[Opening Input material section]

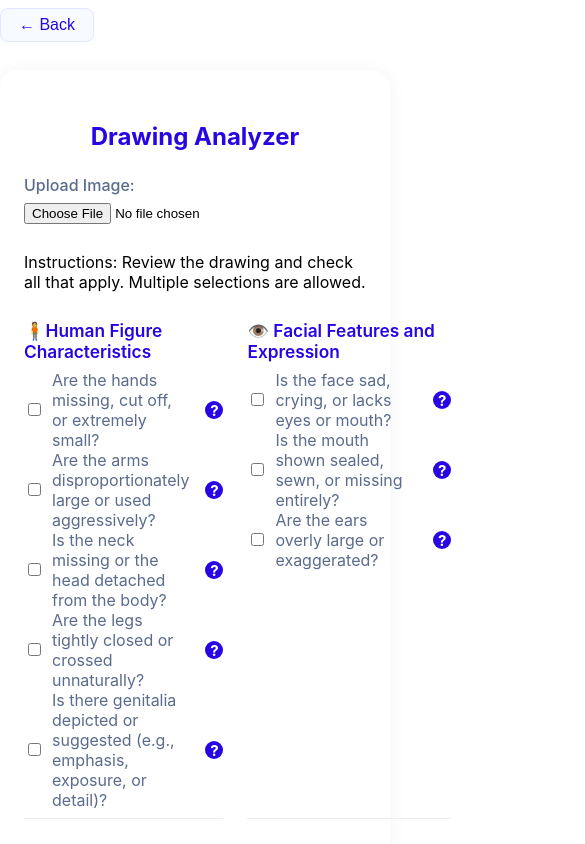
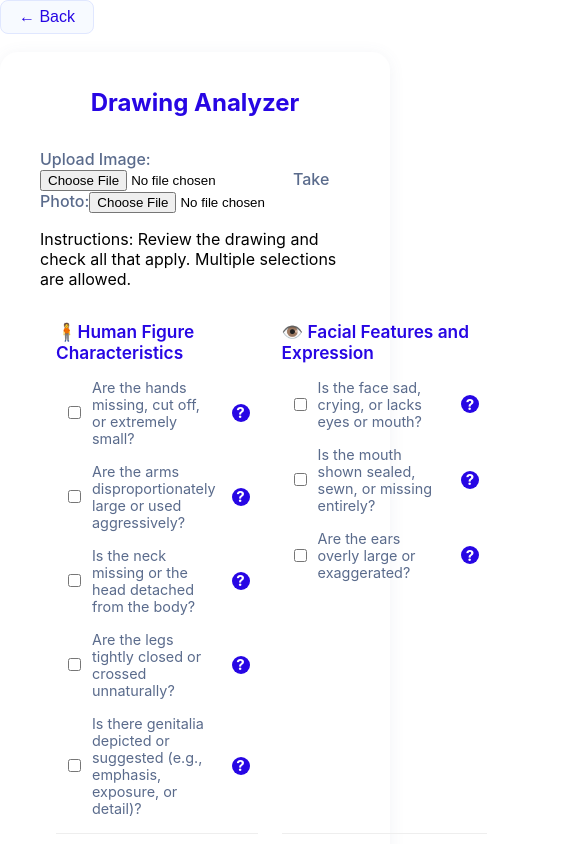
Before and after one commit to YoavLevinger/signals, a React (Create React App) app in the folder frontend/: page /drawing-analyzer in a window 390 px wide. Shown: the top 844 px of the page, 585 px wide, since content can reach past the window. Built offline with nearby package versions, Linux system fonts and the light colour scheme; no server answers.

Commit message:
added mobile taking photo from internal browser and added some of the research documentations

```diff
--- a/frontend/src/App.css
+++ b/frontend/src/App.css
@@ -144,17 +144,17 @@
   background: #fff;
   border-radius: 18px;
   box-shadow: 0 2px 16px rgba(90, 107, 140, 0.08);
-  padding: 32px 24px;
+  padding: 16px 24px;
 }
 .analyzer-page h2 {
   color: #2706e4;
-  margin-bottom: 24px;
+  margin-bottom: 16px;
   text-align: center;
 }
 .analyzer-form {
   display: flex;
   flex-direction: column;
-  gap: 28px;
+  gap: 16px;
 }
 .upload-section {
   display: flex;
@@ -173,7 +173,7 @@
 .questions-section {
   display: grid;
   grid-template-columns: 1fr 1fr;
-  gap: 10px 24px;
+  gap: 8px 24px;
 }
 .question-item {
   display: flex;
@@ -191,7 +191,7 @@
   font-size: 1.1rem;
   font-weight: 600;
   cursor: pointer;
-  margin-top: 16px;
+  margin-top: 8px;
   transition: background 0.2s;
 }
 .send-btn:hover {
@@ -199,7 +199,7 @@
 }
 
 .question-group {
-  margin-bottom: 18px;
+  margin-bottom: 12px;
   padding-bottom: 8px;
   border-bottom: 1px solid #eee;
 }
@@ -407,8 +407,8 @@
   font-size: 1rem;
   font-weight: 500;
   cursor: pointer;
-  margin-bottom: 18px;
-  margin-top: 8px;
+  margin-bottom: 8px;
+  margin-top: 0;
   transition: background 0.2s, color 0.2s, border 0.2s;
 }
 .back-btn:hover {
@@ -507,11 +507,11 @@
   text-align: center;
 }
 .analyzer-result {
-  margin-top: 28px;
+  margin-top: 16px;
   background: #f7faff;
   border-radius: 12px;
   box-shadow: 0 1px 8px rgba(90, 107, 140, 0.10);
-  padding: 18px 16px;
+  padding: 16px;
   max-width: 600px;
   text-align: left;
 }
@@ -524,3 +524,174 @@
   font-size: 1.08rem;
   white-space: pre-line;
 }
+
+/* Responsive styles */
+@media screen and (max-width: 768px) {
+  .main-menu {
+    padding: 1rem;
+  }
+
+  .menu-options-grid {
+    display: flex;
+    flex-direction: column;
+    gap: 1rem;
+  }
+
+  .menu-row {
+    display: grid;
+    grid-template-columns: repeat(2, 1fr);
+    gap: 1rem;
+  }
+
+  .menu-card {
+    width: 100%;
+    height: auto;
+    aspect-ratio: 1;
+  }
+
+  .menu-img {
+    width: 100%;
+    height: 100%;
+    object-fit: cover;
+  }
+
+  /* Drawing pages responsive styles */
+  .drawing-board-page {
+    padding: 1rem;
+  }
+
+  .drawing-toolbar {
+    flex-wrap: wrap;
+    gap: 0.5rem;
+    padding: 0.5rem;
+  }
+
+  .color-palette {
+    display: grid;
+    grid-template-columns: repeat(4, 1fr);
+    gap: 0.5rem;
+  }
+
+  .tool-btn {
+    padding: 0.5rem;
+    font-size: 0.9rem;
+  }
+
+  .drawing-canvas-wrapper {
+    width: 100%;
+    max-width: 100%;
+    margin: 1rem 0;
+  }
+
+  .drawing-canvas {
+    width: 100%;
+    height: auto;
+    max-height: 60vh;
+  }
+
+  /* Guided drawing specific */
+  .guided-layout {
+    flex-direction: column;
+  }
+
+  .guided-sidebar {
+    width: 100%;
+    max-height: 200px;
+    overflow-y: auto;
+  }
+
+  .guided-sidebar.left,
+  .guided-sidebar.right {
+    order: 2;
+  }
+
+  .guided-drawing-main {
+    order: 1;
+    width: 100%;
+  }
+
+  .sidebar-list {
+    display: grid;
+    grid-template-columns: repeat(2, 1fr);
+    gap: 0.5rem;
+  }
+
+  /* Drawing Analyzer specific */
+  .analyzer-form {
+    padding: 1rem;
+  }
+
+  .upload-section {
+    flex-direction: column;
+    gap: 1rem;
+  }
+
+  .questions-section {
+    padding: 1rem;
+  }
+
+  .question-group {
+    margin-bottom: 1.5rem;
+  }
+
+  .question-item {
+    font-size: 0.9rem;
+    padding: 0.5rem;
+  }
+
+  .tooltip-container {
+    margin-left: 0.5rem;
+  }
+
+  .tooltip-text {
+    width: 200px;
+    font-size: 0.8rem;
+  }
+}
+
+/* Tablet specific styles */
+@media screen and (min-width: 769px) and (max-width: 1024px) {
+  .menu-row {
+    grid-template-columns: repeat(3, 1fr);
+  }
+
+  .guided-layout {
+    flex-direction: column;
+  }
+
+  .guided-sidebar {
+    width: 100%;
+    max-height: 250px;
+  }
+
+  .guided-sidebar.left,
+  .guided-sidebar.right {
+    order: 2;
+  }
+
+  .guided-drawing-main {
+    order: 1;
+    width: 100%;
+  }
+
+  .drawing-canvas {
+    max-height: 70vh;
+  }
+}
+
+/* Touch device optimizations */
+@media (hover: none) {
+  .tool-btn,
+  .color-btn,
+  .menu-card {
+    cursor: default;
+  }
+
+  .tooltip-container:hover .tooltip-text {
+    display: none;
+  }
+
+  .tooltip-container:active .tooltip-text {
+    display: block;
+  }
+}
--- a/frontend/src/DrawingAnalyzer.js
+++ b/frontend/src/DrawingAnalyzer.js
@@ -1,5 +1,6 @@
 import React from 'react';
 import './App.css';
+import config from './config';
 
 const questionGroups = [
   {
@@ -94,9 +95,21 @@ function DrawingAnalyzer() {
   const [error, setError] = React.useState(null);
 
   const handleFileChange = (e) => {
-    setFile(e.target.files[0]);
-    setResult(null);
-    setError(null);
+    const selectedFile = e.target.files[0];
+    if (selectedFile) {
+      setFile(selectedFile);
+      setResult(null);
+      setError(null);
+    }
+  };
+
+  const handleCameraCapture = (e) => {
+    const selectedFile = e.target.files[0];
+    if (selectedFile) {
+      setFile(selectedFile);
+      setResult(null);
+      setError(null);
+    }
   };
 
   const handleCheckboxChange = (idx) => {
@@ -122,8 +135,7 @@ function DrawingAnalyzer() {
       const formData = new FormData();
       formData.append('image', file);
       formData.append('question', 'Analyze this drawing.');
-      // const response = await fetch('http://127.0.0.1:4001/ask', {
-      const response = await fetch('http://localhost:4001/ask', {
+      const response = await fetch(`${config.backendHost}/ask`, {
         method: 'POST',
         body: formData,
         signal: controller.signal,
@@ -157,8 +169,18 @@ function DrawingAnalyzer() {
       <h2>Drawing Analyzer</h2>
       <form onSubmit={handleSubmit} className="analyzer-form">
         <div className="upload-section">
-          <label htmlFor="file-upload" className="upload-label">Upload Image:</label>
-          <input id="file-upload" type="file" accept="image/*" onChange={handleFileChange} />
+          <div className="upload-options">
+            <label htmlFor="file-upload" className="upload-label">Upload Image:</label>
+            <input id="file-upload" type="file" accept="image/*" onChange={handleFileChange} />
+            <label htmlFor="camera-capture" className="upload-label">Take Photo:</label>
+            <input
+              id="camera-capture"
+              type="file"
+              accept="image/*"
+              capture="environment"
+              onChange={handleCameraCapture}
+            />
+          </div>
           {file && <div className="file-name">Selected: {file.name}</div>}
         </div>
         <div className="analyzer-subheader">Instructions: Review the drawing and check all that apply. Multiple selections are allowed.</div>
@@ -175,7 +197,7 @@ function DrawingAnalyzer() {
                       checked={answers[idx]}
                       onChange={() => handleCheckboxChange(idx)}
                     />
-                    {q.text}
+                    <span className="question-text">{q.text}</span>
                     <span className="tooltip-container">
                       <span className="tooltip-icon">?</span>
                       <span className="tooltip-text">{q.tip}</span>
@@ -186,7 +208,9 @@ function DrawingAnalyzer() {
             </div>
           ))}
         </div>
-        <button type="submit" className="send-btn" disabled={loading}>Send</button>
+        <button type="submit" className="send-btn" disabled={loading}>
+          {loading ? 'Analyzing...' : 'Analyze Drawing'}
+        </button>
       </form>
       {loading && <div className="analyzer-loading">Analyzing image, please wait...</div>}
       {error && <div className="analyzer-error">{error}</div>}
--- a/frontend/src/FreeDrawing.js
+++ b/frontend/src/FreeDrawing.js
@@ -72,9 +72,11 @@ function FreeDrawing() {
             />
           ))}
         </div>
-        <button className={`tool-btn${tool === 'brush' ? ' selected' : ''}`} onClick={() => setTool('brush')}>🖌️ Brush</button>
-        <button className={`tool-btn${tool === 'eraser' ? ' selected' : ''}`} onClick={() => setTool('eraser')}>🧽 Eraser</button>
-        <button className="tool-btn" onClick={clearCanvas}>🗑️ Clear</button>
+        <div className="tool-buttons">
+          <button className={`tool-btn${tool === 'brush' ? ' selected' : ''}`} onClick={() => setTool('brush')}>🖌️ Brush</button>
+          <button className={`tool-btn${tool === 'eraser' ? ' selected' : ''}`} onClick={() => setTool('eraser')}>🧽 Eraser</button>
+          <button className="tool-btn" onClick={clearCanvas}>🗑️ Clear</button>
+        </div>
       </div>
       <div className="drawing-canvas-wrapper">
         <canvas
--- a/frontend/src/GuidedDrawing.js
+++ b/frontend/src/GuidedDrawing.js
@@ -251,6 +251,7 @@ function GuidedDrawing() {
         <div className="guided-sidebar left">
           <div className="sidebar-section">
             <div className="sidebar-header">Family</div>
+            <div className="sidebar-list">
               {familyFigures.map((item) => (
                 <div
                   key={item.name}
@@ -262,6 +263,7 @@ function GuidedDrawing() {
                   <span className="sidebar-icon">{item.icon}</span> {item.name}
                 </div>
               ))}
+            </div>
           </div>
           <div className="sidebar-section">
             <div className="sidebar-header">Body Parts</div>
@@ -293,12 +295,14 @@ function GuidedDrawing() {
                 />
               ))}
             </div>
+            <div className="tool-buttons">
               <button className={`tool-btn${tool === 'brush' ? ' selected' : ''}`} onClick={() => setTool('brush')}>🖌️ Brush</button>
               <button className={`tool-btn${tool === 'eraser' ? ' selected' : ''}`} onClick={() => setTool('eraser')}>🧽 Eraser</button>
               <button className={`tool-btn${tool === 'hand' ? ' selected' : ''}`} onClick={() => setTool('hand')}>🤚 Hand</button>
               <button className="tool-btn" onClick={clearCanvas}>🗑️ Clear</button>
               <button className="tool-btn" onClick={handleUndo} disabled={undoStack.length === 0}>↩️ Undo</button>
               <button className="tool-btn" onClick={handleRedo} disabled={redoStack.length === 0}>↪️ Redo</button>
+            </div>
           </div>
           <div className="drawing-canvas-wrapper">
             <canvas
--- /dev/null
+++ b/frontend/src/config.js
@@ -0,0 +1,5 @@
+const config = {
+  backendHost: process.env.REACT_APP_BACKEND_HOST || 'http://localhost:4001'
+};
+
+export default config;
```
Also changed, not shown: 2 other files (tests, documents, lock files or other folders). Lines whose indentation alone changed are shown as unchanged.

[Closing Input material section]

* Task directions: Every line above that holds the word "onChange" needs to be copied.

* Solution to this exercise:
-          <input id="file-upload" type="file" accept="image/*" onChange={handleFileChange} />
+            <input id="file-upload" type="file" accept="image/*" onChange={handleFileChange} />
+              onChange={handleCameraCapture}
                       onChange={() => handleCheckboxChange(idx)}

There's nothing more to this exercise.